How a Simple Household Annoyance Became a Awesome Business Idea

How a Simple Household Annoyance Became a Awesome Business Idea

With the holidays fast approaching, there are probably a number of things you’re dreading as you begin preparations for them. Jane Casey and Charlene Yeager, co-founders of Fancy Panz, believe they’ve found a solution to one of them in a common household annoyance.

The Birth of Fancy Panz: Solving a Household Annoyance

Although neither Casey nor Yeager was looking to invent a new product, it was an idea that suddenly sprung up from a common problem that had no clear-cut solution. As Jane explained, “I had the unsightly foil pans in my pantry. They’re hideous, but they’re convenient. That was really the dilemma: how do I dress up the foil pans?”

“I had the unsightly foil pans in my pantry. They’re hideous, but they’re convenient. That was really the dilemma: how do I dress up the foil pans?”

Because foil pans are so unattractive, people often opt not to use them and then encounter problems with preparing dishes for special occasions:

  • Foil pans are often too difficult to travel with because they’re too flimsy on their own.
  • Then again, nicer-looking ceramic containers require more cleanup and, consequently, more time spent away from friends and family.
  • There’s also what Casey refers to as the “donation” (or is it “theft”?) of nice serving ware when you have no choice but to leave it behind because you have no alternative container (like a foil pan) to leave it in!

Casey discovered that there was no perfect Goldilocks solution available and so she decided to create her own. She called her sister Charlene and that’s when they got started.

Of course, as we all know, entrepreneurship is never easy--even if this isn’t your first new business venture (as was the case for these sisters). However, as Yeager said, “Everything is a learning experience for us.”

“Everything is a learning experience for us.”

What You Can Take Away from These Learning Experiences

As you can imagine, there was a lot to talk about with these pioneering sisters and business partners. They had a brilliant idea and both were new to the world of product development and fulfillment. If you want to hear more about Casey’ and Yeager’s adventures in entrepreneurship and lessons learned, listen to the podcast:

Here is a recap of some of the most interesting lessons they learned along the way:

Manufacturing

The very first mold built came out of China. Although everyone had said it was cheaper to do things there, they do regret not fully investigating whether that truly was the case. “Don’t just go on what you’ve heard. Make the phone calls. People are willing to help.”

“Don’t just go on what you’ve heard. Make the phone calls. People are willing to help.”

With little control over what was happening so far away and with a product that was relatively easy to construct, they later discovered that it was cheaper to handle manufacturing stateside.

Partnership

While you might think that co-founding a business with your sister (or any relative for that matter) is a bad idea, Casey and Yeager haven’t experienced problems. “We are probably the exception to the rule.”
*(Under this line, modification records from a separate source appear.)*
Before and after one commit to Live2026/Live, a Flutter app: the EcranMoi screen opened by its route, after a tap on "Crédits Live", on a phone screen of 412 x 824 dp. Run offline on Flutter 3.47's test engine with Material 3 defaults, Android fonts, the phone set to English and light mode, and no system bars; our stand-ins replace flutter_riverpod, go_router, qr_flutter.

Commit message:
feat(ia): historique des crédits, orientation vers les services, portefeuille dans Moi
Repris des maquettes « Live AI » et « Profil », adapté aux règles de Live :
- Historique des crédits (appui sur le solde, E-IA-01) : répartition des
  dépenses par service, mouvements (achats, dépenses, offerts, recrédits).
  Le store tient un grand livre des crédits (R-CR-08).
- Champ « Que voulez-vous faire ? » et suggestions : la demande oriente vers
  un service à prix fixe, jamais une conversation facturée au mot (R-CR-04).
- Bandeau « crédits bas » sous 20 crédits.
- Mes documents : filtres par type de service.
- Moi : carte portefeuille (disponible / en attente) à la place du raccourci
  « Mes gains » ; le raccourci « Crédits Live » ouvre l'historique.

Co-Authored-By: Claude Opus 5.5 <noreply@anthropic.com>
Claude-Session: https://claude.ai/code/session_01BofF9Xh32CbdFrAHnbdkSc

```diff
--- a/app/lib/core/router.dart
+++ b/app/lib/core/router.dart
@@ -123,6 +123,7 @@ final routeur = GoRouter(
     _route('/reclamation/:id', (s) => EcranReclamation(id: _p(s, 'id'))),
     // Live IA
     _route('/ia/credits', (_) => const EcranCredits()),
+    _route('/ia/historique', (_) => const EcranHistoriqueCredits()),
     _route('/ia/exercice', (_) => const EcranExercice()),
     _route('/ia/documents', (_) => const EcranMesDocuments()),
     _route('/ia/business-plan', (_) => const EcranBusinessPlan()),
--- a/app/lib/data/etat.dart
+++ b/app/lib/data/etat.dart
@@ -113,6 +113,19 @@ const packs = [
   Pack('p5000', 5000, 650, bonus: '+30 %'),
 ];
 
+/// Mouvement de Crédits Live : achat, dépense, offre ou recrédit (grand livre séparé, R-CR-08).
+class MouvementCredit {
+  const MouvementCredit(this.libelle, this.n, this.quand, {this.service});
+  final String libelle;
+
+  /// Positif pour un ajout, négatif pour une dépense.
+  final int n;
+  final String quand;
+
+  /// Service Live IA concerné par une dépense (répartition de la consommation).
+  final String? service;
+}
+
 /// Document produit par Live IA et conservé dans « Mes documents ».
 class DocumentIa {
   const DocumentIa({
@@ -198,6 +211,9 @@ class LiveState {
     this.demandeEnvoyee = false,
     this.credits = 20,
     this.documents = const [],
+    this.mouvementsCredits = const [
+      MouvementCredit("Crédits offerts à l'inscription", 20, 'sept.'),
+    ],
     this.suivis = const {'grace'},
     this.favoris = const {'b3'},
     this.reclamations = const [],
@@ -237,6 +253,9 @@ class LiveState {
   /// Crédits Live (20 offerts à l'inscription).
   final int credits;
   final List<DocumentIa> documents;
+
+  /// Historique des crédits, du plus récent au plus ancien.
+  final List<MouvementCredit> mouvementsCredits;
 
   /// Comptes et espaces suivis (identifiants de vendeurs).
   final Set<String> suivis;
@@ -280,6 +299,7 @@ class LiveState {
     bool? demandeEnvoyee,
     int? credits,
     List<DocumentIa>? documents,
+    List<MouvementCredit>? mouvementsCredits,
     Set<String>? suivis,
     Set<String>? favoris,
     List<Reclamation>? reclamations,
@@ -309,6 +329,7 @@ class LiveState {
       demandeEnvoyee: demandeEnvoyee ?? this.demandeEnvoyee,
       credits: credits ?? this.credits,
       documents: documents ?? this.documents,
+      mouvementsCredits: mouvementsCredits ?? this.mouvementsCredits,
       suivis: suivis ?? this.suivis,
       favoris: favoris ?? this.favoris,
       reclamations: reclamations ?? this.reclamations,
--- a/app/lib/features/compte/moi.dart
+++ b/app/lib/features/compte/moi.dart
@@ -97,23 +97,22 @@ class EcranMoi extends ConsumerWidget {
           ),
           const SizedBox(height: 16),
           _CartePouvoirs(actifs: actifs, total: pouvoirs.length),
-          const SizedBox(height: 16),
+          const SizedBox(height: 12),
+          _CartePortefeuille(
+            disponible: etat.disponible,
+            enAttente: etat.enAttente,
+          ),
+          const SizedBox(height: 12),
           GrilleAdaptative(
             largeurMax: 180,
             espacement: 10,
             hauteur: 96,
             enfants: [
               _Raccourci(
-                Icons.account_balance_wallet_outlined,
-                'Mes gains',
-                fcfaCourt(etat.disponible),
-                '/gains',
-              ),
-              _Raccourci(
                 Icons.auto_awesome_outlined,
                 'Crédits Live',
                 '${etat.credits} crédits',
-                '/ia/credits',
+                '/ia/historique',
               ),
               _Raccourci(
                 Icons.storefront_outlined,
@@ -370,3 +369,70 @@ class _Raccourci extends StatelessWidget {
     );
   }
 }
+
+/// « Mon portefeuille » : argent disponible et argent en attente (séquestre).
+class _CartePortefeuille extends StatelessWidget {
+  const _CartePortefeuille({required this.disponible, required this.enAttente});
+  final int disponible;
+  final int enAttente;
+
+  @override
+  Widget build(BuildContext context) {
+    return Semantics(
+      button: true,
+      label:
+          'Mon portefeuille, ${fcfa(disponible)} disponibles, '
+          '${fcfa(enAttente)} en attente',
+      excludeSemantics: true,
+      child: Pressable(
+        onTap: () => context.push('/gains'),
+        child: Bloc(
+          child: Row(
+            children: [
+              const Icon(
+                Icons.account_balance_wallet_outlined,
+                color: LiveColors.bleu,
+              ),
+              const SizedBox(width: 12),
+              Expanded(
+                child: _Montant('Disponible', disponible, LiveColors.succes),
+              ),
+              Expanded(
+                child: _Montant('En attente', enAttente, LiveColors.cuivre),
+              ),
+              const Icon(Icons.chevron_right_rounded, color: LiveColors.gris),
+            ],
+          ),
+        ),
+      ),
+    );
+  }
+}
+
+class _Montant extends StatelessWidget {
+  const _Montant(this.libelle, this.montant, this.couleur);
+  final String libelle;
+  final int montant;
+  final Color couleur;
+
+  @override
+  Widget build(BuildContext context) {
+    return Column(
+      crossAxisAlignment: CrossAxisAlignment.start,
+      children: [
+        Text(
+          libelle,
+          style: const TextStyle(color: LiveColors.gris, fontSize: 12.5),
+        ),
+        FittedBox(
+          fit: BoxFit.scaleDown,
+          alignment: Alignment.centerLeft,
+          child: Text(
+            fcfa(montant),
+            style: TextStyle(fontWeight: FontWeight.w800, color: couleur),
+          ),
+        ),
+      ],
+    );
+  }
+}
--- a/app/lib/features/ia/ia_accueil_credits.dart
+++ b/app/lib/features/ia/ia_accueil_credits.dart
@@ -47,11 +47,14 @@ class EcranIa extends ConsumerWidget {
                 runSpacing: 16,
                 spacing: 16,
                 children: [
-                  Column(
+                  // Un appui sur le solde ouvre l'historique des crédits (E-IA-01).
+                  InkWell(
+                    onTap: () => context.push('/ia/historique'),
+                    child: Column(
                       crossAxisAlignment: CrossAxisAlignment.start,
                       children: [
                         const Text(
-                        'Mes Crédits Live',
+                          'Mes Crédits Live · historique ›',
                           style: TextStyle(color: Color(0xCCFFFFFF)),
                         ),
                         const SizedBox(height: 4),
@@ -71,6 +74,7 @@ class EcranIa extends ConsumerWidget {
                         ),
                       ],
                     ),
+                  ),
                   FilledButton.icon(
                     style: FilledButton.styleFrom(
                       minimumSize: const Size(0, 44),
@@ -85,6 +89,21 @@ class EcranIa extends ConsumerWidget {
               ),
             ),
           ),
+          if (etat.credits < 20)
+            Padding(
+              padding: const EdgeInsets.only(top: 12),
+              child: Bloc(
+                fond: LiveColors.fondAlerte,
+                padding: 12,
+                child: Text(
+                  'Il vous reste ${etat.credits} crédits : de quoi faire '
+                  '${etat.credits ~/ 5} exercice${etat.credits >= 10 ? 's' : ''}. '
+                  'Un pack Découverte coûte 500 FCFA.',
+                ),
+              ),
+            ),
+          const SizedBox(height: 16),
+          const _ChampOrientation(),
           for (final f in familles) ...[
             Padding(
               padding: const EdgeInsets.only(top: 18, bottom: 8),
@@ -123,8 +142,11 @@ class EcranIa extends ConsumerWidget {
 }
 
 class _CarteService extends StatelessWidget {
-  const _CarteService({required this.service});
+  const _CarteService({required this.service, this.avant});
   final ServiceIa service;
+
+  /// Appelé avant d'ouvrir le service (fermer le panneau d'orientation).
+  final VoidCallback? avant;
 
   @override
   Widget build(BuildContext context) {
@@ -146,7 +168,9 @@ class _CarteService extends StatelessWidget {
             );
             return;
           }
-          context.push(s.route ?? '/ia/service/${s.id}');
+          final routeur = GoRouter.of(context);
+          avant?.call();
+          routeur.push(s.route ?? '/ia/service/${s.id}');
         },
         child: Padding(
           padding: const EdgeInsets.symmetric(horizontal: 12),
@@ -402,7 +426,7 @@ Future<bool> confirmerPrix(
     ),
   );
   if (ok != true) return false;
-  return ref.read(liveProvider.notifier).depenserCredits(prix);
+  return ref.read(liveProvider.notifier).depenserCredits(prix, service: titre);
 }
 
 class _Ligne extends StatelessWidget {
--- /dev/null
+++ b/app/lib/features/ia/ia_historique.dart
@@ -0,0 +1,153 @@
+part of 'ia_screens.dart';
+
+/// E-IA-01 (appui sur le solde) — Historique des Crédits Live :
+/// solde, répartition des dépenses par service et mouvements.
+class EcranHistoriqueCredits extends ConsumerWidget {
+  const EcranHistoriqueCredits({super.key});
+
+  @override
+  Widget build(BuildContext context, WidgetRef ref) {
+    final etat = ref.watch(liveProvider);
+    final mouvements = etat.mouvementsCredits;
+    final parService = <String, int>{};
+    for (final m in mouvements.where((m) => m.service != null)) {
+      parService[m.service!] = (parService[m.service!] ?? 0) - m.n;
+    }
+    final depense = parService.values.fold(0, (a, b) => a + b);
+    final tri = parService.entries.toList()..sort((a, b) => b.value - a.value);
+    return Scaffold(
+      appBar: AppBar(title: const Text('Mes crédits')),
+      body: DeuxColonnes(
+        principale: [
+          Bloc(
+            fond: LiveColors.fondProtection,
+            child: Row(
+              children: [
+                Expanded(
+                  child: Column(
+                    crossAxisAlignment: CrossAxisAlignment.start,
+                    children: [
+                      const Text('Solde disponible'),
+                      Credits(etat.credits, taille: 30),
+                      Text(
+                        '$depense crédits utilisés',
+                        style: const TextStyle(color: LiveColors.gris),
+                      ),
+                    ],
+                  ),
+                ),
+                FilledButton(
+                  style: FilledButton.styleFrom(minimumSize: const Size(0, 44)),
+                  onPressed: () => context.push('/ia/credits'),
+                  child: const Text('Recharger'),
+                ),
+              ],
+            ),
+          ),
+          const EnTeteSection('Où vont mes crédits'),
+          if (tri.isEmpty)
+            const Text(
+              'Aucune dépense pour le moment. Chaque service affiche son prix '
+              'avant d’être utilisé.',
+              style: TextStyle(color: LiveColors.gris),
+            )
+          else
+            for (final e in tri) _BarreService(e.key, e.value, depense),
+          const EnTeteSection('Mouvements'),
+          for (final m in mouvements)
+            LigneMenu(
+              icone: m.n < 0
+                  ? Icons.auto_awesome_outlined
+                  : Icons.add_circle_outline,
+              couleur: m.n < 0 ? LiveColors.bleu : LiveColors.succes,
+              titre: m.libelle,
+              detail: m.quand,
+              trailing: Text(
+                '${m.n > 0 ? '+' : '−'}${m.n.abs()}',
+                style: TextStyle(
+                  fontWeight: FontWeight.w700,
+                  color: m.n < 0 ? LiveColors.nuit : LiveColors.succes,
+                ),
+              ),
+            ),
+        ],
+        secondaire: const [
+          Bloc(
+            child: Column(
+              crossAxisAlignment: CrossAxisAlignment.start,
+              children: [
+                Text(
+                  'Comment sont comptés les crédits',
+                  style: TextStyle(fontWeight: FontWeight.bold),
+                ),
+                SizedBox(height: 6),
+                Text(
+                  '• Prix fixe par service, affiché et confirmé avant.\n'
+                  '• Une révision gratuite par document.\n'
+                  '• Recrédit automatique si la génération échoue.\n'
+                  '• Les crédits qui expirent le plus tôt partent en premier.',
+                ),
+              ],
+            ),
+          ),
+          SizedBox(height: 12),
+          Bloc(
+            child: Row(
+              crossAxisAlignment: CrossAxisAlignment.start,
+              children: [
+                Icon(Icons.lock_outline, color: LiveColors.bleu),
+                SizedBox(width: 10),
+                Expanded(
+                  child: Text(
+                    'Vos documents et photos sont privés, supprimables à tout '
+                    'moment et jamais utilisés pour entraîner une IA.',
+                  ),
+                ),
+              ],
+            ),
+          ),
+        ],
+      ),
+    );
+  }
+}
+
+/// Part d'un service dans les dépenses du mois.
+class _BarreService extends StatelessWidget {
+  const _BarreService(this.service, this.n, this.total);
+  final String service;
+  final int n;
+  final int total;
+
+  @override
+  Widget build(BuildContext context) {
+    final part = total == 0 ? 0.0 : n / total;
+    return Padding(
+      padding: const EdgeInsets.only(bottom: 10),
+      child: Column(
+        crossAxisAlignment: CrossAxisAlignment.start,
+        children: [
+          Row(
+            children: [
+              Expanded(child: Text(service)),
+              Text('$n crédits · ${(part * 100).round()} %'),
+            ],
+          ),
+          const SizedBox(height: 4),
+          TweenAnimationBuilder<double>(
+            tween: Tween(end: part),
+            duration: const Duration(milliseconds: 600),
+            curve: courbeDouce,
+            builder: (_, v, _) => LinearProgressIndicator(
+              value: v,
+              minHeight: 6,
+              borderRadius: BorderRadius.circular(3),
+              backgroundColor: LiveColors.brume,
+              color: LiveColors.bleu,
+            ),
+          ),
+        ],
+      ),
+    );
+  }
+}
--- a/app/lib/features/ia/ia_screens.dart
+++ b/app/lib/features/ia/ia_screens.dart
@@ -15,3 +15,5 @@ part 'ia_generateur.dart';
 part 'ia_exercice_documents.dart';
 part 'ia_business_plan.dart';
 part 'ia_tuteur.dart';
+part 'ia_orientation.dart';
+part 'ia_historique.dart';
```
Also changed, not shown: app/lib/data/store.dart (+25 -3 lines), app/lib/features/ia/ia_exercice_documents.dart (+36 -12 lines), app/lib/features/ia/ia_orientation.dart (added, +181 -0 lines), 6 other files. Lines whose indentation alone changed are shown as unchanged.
“We are probably the exception to the rule.”

And what do they attribute to this frictionless business partnership? Well, they assessed each other’s strengths and trusted the other to handle those parts of the business. That’s why Jane manages most of the sales and speaking engagements whereas Charlene is more about tackling the behind-the-scenes operations.

The key here though really is trust. It doesn’t matter if your partner is your sister, your friend, or a total stranger. So long as you have trust that they’ll do the task given to them, do it to the best of their ability, and with the business’s best interests in mind, you should find the same level of success as these women have.

Marketing

Now, this is an interesting one. Although Fancy Panz does have an online presence with a website, Twitter, and Facebook page, marketing--at least in the traditional sense--has not really been part of their business strategy up until now.

Part of this is because they’re currently in the process of ramping up their inventory (which has already sold out). When you’re handling most aspects of your business, that’s to be expected.

However, there’s another reason for this and it’s a pretty unique one: they haven’t needed to go beyond word-of-mouth. They currently use sales reps located around the country to pitch their product to boutiques, big-box retailers, and so on. They also have over 2,000 brand “evangelists” who signed up for their emails over the last year or so, who are more than happy to spread the word to people they know. “There isn’t anything like our product.”

“There isn’t anything like our product.”

And that’s really the key. Since this isn’t something people might think to search for online and yet it’s a very common problem, they’ve been the most successful in attracting new business by putting their products front-and-center on retail shelves where it’s bound to attract attention.